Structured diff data
##############################
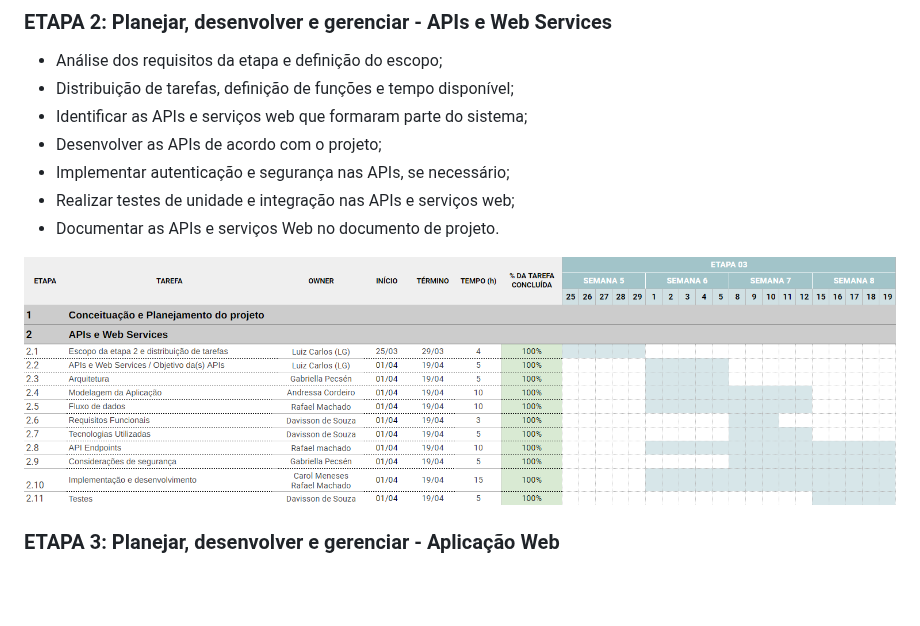
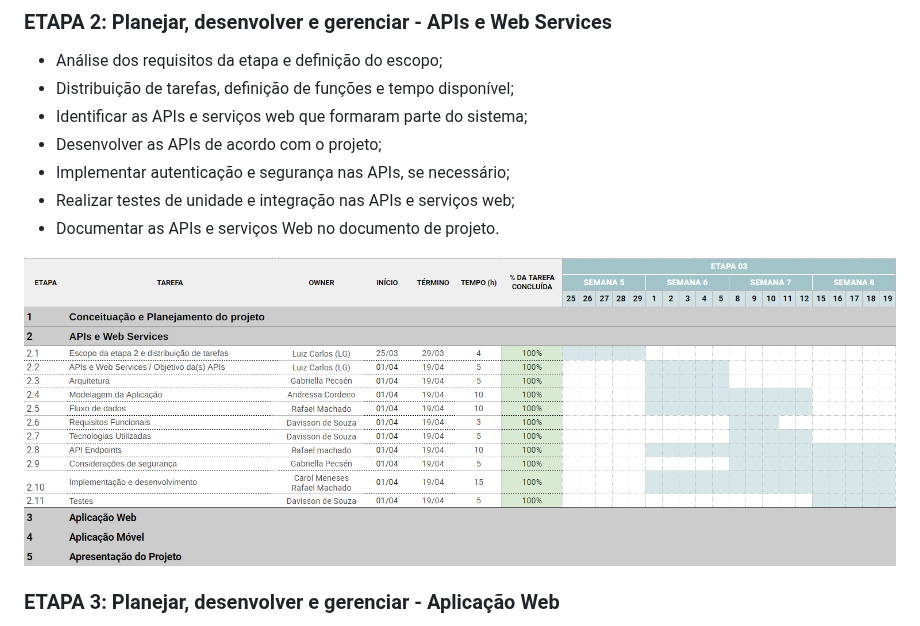
Before and after one commit to ICEI-PUC-Minas-PMV-SI/pmv-si-2024-1-pe6-t2-g4-minas-unidas, a Markdown page: docs/contexto.md, the part around the change. Rendered like a GitHub page; blank space fills up the shorter version.

Commit message:
gantt-etapa2-final.md

```diff
--- a/docs/contexto.md
+++ b/docs/contexto.md
@@ -183,7 +183,7 @@ Ao longo das cinco etapas do projeto, planeja-se aplicar as fases da metodologia
 - Realizar testes de unidade e integração nas APIs e serviços web;
 - Documentar as APIs e serviços Web no documento de projeto.
 
-![Etapa 02: APIs e Web Services](img/etapa2-gen-gantt.png)
+![Etapa 02: APIs e Web Services](img/etapa2-gen-gantt-final.png)
 
 ### ETAPA 3: Planejar, desenvolver e gerenciar - Aplicação Web
 
```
##############################
Copy every record exactly, without the pictures.

Before and after one commit to ICEI-PUC-Minas-PMV-SI/pmv-si-2024-1-pe6-t2-g4-minas-unidas, a Markdown page: docs/contexto.md, the part around the change. Rendered like a GitHub page; blank space fills up the shorter version.

Commit message:
gantt-etapa2-final.md

```diff
--- a/docs/contexto.md
+++ b/docs/contexto.md
@@ -183,7 +183,7 @@ Ao longo das cinco etapas do projeto, planeja-se aplicar as fases da metodologia
 - Realizar testes de unidade e integração nas APIs e serviços web;
 - Documentar as APIs e serviços Web no documento de projeto.
 
-![Etapa 02: APIs e Web Services](img/etapa2-gen-gantt.png)
+![Etapa 02: APIs e Web Services](img/etapa2-gen-gantt-final.png)
 
 ### ETAPA 3: Planejar, desenvolver e gerenciar - Aplicação Web
 
```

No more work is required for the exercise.